Let me throw out an idea for you to consider in the development of your mechanism for this, what if there were a Google like auto-sort for all readers? What if my profile said; female, early forties, slightly whacked out, new-agey, Californian-American, into art, quantum-philosophy, and fine Shiatsu, etc. And what if the initial sort of my likes and ideas were codified to create a category system whereby bloggers would be sent out to my computer on an audition of sorts to see whether they floated my boat? If not, there would be a further winnowing down sort from the millions of blogs until I connected to those that were a wow for me.
Now, this is naturally being done in a mid-tech way right now by my simply checking out all the blog links of my daily bloggers and finding those that share in the good stuff I like.
Anyway, you are onto it all. I heard the figure was 2 million new blogs going live each month in the US. Seems we're going to need some sort of a filter pronto. Do you see any value in creating such a massively successful product yourself?
I hear what you're saying, Shelley.
I don't think I'm missing this key point you speak of.
I take "genuinely meaningful" as a given. But how it manifests itself is debatable, or at least, fluid.
[Wow!] ...2 million new blogs a month is A LOT.
I wonder if it's true or not. No matter, I'm sure the number's insanely huge, regardless.
What's that thingamy thingy? It looks pretty much like vaporware, with NO concrete information at all, just bla bla bla.
And Stormhoek? That website shows your blog, so where's the "real" product?
I'm not sure if blogvertising will work at any real scale, since you say yourself that it must not appear commercial, but honest.
"I'm not sure if blogvertising will work at any real scale..."
You being unsure is usally a good sign, Ulrich ;-)
If your blogvertising is to succeed you'll have to be sure that the contents reach the right target group.
For instance; How many Norwegian readers do you have? (I'm asking this question because I have something in my mind..)
advertising is dead
blogvertising = advertising on blogs
blogvertising is stillborn
or is that too cynical? Surely people read blogs to consider and discuss ideas and in doing so permit the author to send them ideas and occassionally recommendations.

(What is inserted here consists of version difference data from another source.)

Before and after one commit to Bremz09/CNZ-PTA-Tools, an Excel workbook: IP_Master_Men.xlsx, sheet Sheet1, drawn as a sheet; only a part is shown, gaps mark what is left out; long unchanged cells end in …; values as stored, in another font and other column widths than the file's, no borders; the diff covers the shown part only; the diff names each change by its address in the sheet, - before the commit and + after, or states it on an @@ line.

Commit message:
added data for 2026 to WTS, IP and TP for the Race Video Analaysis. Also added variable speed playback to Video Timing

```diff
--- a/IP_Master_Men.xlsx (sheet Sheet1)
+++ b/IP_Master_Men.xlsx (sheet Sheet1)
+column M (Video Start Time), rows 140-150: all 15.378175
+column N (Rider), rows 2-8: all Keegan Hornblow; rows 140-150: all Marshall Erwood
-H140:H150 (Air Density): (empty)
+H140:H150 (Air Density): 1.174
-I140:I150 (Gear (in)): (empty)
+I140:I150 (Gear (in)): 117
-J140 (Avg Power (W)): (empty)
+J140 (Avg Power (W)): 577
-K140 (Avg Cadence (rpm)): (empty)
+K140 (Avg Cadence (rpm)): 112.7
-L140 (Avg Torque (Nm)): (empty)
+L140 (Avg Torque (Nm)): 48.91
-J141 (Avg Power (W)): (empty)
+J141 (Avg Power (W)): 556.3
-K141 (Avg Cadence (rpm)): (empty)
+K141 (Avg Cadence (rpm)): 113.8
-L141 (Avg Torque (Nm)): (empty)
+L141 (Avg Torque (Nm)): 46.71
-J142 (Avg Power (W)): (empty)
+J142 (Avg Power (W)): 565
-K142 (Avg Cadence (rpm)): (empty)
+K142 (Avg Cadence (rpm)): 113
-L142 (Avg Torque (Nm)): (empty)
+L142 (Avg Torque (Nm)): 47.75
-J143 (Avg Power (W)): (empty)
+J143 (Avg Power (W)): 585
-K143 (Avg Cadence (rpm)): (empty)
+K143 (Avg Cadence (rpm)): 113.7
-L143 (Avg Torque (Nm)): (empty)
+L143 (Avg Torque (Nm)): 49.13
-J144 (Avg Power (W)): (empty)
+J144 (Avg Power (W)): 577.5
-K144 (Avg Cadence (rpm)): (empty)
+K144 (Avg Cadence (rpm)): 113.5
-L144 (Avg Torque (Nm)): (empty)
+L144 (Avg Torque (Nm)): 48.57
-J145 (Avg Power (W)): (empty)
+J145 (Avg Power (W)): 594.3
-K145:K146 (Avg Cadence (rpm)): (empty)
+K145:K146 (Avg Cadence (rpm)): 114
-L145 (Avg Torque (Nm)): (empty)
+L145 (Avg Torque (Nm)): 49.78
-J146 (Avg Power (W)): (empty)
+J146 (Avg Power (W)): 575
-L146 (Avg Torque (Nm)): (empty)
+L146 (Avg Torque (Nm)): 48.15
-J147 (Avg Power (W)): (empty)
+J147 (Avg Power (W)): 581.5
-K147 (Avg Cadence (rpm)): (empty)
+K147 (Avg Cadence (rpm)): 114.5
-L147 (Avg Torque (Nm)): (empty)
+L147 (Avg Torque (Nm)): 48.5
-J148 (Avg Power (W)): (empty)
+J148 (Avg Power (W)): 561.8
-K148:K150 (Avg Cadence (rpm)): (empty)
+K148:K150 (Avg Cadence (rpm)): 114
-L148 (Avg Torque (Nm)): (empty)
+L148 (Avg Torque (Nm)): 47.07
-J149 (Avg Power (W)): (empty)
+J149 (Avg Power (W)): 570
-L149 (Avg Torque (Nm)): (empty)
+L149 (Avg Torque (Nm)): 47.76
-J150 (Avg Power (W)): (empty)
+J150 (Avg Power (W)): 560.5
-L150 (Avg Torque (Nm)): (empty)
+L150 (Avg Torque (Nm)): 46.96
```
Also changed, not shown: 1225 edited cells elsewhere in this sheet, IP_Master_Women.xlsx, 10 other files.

As soon as money impinges on the recommendations that the author makes, then the whole relationship has changed and it becomes interruptive marketing.
I read recently that while Generation X has great disdain for advertising, Generation Y doesn't. Everybody is part of the buying and selling of goods. If you impart genuine knowledge about something interesting, then where's the beef?
I'm with Hugh. Blogverts are testimonials, not ads. Blogs personality encourages us to trust the people who write them (if we don't we tend to stop reading). Blogverts will fail the more concious they become. Hugh's good at it because he only pushes products he like - Ogilvy (what a hero) - did the same thing.
It's the Apple effect - people rave because they actually like the product. Blogvertising shit won't work unless the blogger's cretinous enough to like rubbish.
Doing it for money will simply undermine the blog.